For the average gym goer or reformer Pilates addict, comfort and aesthetics are usually the key activewear concerns. Corey suggests finding fabrics that move easily with your form, but avoiding compression gear unless you feel like flashing the woman downward dogging behind you. Moisture-wicking fabrics are also a must-have if high-intensity cardio is on the agenda.

“Compression garments tend to be sheer around the bottom area in bright light, which is hard to avoid when creating the compression effect. So if you are after tights for yoga or Pilates, then opt for specific brands that cater to this,” she says.

“Garments made from wool are becoming increasingly popular due to their moisture wicking abilities and tendency to not hold odour. This can be beneficial for instances when you have limited access to washing facilities, such as while travelling or camping.”

While cotton is a very affordable option, it’s not moisture-wicking and so readily absorbs sweat – best left for brunch dates rather than the treadmill. Designer Tyrone Susman (tyronesusman.com) who created a line for renowned activewear brand Talbot Avenue, agrees, noting the importance of attention to detail.
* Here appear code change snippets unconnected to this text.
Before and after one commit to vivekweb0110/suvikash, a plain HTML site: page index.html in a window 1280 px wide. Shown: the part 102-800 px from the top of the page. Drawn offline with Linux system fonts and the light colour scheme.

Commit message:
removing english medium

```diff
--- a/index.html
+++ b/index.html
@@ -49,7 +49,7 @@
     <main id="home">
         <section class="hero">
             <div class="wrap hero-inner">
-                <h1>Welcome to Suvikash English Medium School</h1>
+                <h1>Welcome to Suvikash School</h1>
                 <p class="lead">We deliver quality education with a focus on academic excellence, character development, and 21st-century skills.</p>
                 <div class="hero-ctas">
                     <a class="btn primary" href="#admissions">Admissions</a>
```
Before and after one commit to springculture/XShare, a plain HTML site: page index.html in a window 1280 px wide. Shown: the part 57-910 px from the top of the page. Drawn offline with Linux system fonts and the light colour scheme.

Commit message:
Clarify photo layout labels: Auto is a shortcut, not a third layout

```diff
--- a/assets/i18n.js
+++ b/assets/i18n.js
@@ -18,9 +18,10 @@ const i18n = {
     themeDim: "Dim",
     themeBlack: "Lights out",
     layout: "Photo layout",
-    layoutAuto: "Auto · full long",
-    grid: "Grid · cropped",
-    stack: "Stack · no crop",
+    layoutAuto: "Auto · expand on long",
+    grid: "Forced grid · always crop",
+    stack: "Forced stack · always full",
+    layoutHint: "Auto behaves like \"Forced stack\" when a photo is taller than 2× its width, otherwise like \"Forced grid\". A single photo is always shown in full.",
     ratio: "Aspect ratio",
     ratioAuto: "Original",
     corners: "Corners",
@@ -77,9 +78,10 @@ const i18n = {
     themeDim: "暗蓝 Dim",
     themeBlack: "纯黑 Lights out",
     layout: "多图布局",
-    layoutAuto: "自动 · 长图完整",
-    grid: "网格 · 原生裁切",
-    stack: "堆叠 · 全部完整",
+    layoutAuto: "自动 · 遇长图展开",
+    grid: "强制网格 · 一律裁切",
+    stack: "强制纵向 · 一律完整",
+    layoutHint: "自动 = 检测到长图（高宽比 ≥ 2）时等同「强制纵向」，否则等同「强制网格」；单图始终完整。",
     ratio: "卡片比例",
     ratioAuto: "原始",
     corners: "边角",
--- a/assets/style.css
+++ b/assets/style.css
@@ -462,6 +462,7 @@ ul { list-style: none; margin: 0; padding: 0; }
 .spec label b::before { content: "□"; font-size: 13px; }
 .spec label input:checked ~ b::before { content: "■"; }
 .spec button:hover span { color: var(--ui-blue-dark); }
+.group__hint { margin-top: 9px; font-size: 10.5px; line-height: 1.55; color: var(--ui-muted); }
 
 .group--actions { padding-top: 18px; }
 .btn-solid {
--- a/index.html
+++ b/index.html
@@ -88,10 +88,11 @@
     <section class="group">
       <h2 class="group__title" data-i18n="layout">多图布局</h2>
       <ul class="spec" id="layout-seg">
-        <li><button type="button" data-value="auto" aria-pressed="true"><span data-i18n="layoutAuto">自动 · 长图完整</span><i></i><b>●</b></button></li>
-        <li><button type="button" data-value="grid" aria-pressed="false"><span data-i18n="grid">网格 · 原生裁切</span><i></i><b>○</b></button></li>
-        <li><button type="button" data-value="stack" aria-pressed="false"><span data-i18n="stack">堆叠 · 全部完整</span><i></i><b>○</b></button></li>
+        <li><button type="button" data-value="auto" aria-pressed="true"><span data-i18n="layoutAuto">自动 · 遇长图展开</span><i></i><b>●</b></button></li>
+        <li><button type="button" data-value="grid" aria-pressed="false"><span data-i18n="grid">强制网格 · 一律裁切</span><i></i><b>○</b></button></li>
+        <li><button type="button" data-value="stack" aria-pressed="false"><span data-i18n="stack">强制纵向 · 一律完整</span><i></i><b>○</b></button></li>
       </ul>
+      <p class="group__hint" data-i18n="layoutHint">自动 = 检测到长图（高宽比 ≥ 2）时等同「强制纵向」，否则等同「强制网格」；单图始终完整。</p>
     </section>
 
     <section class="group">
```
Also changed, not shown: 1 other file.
“Material is key and design is important for flattering the figure and creating aesthetically pleasing pieces that add comfort and wearability. Most people want longevity in activewear, so consider sweat reducing, breathable and washable fabrics,” he says.

“Think about what you carry with you when working out and the elements and functionality details that are important to you. Consider the comfort factor before purchasing, and look at the fine details such as pocket sizes and placement, buttons versus zips, hoods and seams to add ease to your day.”

So how about the all-important (as much as we hate to admit it) aesthetic affect? Susman suggests opting for more subtle colours and prints to ensure you stay on-trend long-term.

“My work in the past celebrates the female figure. Working with figure hugging and form fitting silhouettes, I want the wearer to feel confident, powerful and comfortable; through flattering panelling and lines, and hues and tones that contour the body,” says Susman.

“Find that balance where your personality is expressed through your activewear fashion – but in quality items that you will get as much use out of.”

 Darker hues have added benefits for your physique lines.

“Black or dark garments are slimming and can make you appear taller, which is favourable amongst shorter women,” says Corey.

“If you have wider hips and thighs, look for garments that have their design detail around the lower leg or ankles, as this will draw attention to these areas. Same concept for long sleeve tops with detail around the forearm or wrist if you are concerned about your arms or chest. If you dislike wearing shorts, opt for a capri length garment to allow for more coverage without overheating.”

Colour use is also associated with your personality and mood: brighter colours tend to encourage playfulness and are popular among extroverted personalities, while darker colours lend for more of a sophisticated look and are more popular among introverted personalities, according to Corey. Seams and stitching can also make for an interesting design element.

“In particular, utilising vertical lines or seams will create a slimming effect, as opposed
to horizontal lines which create the opposite,” says Correy.

While higher cost doesn’t always equate to higher quality (especially when it comes to heavily fashion-focused brands), Corey suggests spending the coin on your lower body staple garments (think $100 plus for a good quality pair of leggings), as these tend to experience the most stress during physical activity.

“You can then compliment these with some more affordable upper body garments ($20 to $50) for multiple different looks depending on the activity,” she adds.

Photography: supplied by nimble activewear.

NEXT: We chat to Tully Lou founder/designer and yoga instructor, Tully Humphrey about her journey, training and fitness mantras, read all about it here.